With the NFLPA transforming from a full-blown union into an asterisked trade association, the NFL believes that the group no longer has the ability to negotiate marketing deals on behalf of its constituents, according to Daniel Kaplan of SportsBusiness Journal.
“We don’t understand the source of their rights,” NFL senior V.P. of business affairs Gary Gertzog told Kaplan. “In the CBA, it states group licensing rights are designed to support the objective of the union. If the union no longer exists, there is certainly a question whether those rights are valid, and people who do business [with the NFLPA*] should be looking into those questions.”
And the league has decided to help its partners realize the potential problem.
“We have communicated to our sponsors who were relying on these rights [that] if they are still interested in group players they will have to find out how to access those benefits, whether through some other entity the former union has or going directly to the agents or players.”
Let’s call this what it really is. The league hopes to make it harder for the NFLPA* to generate revenue that the players would use to survive a lengthy lockout. Why else would or should the NFL care? Sure, the league can pull an Eddie Haskell routine, claiming that it’s merely helping its business partners find their way through presently uncharted waters, even though the only thing that the league typically wants to help its business partners find is their wallet.
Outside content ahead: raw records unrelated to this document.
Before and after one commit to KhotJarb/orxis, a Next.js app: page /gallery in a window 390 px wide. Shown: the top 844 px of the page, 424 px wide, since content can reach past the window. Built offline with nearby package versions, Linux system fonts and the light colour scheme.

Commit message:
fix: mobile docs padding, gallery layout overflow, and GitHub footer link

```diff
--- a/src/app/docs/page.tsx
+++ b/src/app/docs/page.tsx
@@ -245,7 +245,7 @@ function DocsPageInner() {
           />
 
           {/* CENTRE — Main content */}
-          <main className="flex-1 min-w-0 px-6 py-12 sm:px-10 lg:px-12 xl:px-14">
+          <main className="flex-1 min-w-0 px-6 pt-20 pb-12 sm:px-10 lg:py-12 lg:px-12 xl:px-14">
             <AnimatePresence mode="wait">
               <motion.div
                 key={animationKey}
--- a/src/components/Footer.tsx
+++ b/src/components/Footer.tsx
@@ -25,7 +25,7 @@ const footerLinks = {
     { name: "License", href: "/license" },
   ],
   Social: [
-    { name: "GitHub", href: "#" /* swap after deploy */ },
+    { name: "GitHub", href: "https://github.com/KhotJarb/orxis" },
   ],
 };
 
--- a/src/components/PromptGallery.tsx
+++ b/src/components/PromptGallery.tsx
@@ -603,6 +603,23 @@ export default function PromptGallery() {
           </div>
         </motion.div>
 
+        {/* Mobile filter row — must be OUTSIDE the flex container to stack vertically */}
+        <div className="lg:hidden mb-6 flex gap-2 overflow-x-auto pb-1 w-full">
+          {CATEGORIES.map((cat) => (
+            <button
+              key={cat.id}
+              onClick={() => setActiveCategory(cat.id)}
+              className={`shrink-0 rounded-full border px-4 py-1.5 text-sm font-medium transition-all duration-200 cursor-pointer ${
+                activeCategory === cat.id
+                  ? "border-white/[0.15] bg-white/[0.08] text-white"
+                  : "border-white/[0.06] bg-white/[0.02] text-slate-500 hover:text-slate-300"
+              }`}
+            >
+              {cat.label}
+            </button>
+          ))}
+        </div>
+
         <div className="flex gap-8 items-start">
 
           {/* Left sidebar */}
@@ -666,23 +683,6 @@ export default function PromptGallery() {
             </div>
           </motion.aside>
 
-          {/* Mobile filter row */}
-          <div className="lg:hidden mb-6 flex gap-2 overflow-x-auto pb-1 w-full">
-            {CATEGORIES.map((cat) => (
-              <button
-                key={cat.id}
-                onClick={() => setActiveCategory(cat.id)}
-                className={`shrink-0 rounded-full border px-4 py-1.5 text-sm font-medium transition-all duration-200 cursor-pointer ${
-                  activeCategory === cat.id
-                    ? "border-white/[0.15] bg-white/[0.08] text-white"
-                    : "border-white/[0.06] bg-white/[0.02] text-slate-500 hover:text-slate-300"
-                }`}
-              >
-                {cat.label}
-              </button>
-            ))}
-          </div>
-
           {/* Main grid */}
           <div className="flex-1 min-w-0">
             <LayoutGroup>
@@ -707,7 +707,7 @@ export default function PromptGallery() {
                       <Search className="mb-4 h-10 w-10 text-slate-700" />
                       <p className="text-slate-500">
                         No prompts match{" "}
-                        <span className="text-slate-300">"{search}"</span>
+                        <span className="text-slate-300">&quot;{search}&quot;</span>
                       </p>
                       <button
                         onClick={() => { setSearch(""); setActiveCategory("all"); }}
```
So this is about putting even more pressure on the players to accept what the players continue to unreasonably call “the worst deal in the history of sports,” or something close to it.
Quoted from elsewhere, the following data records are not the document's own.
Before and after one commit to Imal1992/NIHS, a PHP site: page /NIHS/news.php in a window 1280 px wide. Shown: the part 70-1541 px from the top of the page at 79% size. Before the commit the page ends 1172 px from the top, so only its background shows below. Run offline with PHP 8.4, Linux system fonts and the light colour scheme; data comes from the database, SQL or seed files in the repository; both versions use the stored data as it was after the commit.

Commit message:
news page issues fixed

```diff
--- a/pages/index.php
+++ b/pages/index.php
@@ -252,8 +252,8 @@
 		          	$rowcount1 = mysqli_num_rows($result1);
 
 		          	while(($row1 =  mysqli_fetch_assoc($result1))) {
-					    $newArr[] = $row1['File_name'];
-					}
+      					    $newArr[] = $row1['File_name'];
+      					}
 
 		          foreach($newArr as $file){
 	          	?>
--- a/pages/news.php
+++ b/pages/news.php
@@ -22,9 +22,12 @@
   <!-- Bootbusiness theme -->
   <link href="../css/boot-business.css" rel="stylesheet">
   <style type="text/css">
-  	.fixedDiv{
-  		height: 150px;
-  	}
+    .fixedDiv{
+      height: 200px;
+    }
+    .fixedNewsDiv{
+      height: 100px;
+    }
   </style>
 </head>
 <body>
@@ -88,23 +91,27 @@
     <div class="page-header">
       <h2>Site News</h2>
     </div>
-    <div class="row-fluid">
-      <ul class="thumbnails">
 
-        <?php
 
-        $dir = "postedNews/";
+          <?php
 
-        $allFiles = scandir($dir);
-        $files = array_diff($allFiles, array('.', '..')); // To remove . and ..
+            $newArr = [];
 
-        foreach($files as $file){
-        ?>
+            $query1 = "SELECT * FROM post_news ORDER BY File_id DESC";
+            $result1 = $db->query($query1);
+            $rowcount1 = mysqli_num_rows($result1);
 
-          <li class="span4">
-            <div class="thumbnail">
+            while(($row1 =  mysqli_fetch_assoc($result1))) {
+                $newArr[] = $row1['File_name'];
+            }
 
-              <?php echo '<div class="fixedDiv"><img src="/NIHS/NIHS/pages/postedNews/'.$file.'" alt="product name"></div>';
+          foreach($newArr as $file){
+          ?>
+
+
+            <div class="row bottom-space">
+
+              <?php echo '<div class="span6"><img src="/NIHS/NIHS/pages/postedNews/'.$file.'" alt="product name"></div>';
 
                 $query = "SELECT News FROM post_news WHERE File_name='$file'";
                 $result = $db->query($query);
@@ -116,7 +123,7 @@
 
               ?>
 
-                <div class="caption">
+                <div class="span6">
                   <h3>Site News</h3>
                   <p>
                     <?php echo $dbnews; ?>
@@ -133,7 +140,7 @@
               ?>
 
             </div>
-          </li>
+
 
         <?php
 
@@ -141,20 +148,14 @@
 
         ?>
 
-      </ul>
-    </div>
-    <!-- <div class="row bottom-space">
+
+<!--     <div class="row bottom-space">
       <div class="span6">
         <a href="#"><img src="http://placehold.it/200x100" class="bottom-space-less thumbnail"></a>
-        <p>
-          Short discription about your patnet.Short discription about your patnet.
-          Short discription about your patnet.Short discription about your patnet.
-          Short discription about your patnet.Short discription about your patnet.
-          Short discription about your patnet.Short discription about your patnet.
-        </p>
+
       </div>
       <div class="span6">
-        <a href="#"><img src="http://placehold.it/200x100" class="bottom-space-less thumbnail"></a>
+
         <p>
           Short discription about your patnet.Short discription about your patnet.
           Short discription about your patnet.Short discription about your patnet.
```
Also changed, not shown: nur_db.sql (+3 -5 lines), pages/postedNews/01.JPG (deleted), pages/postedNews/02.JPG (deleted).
UPDATE: This article was from last week’s issue of SBJ. There’s an update in the new issue. We’ll get to it after PFT Live.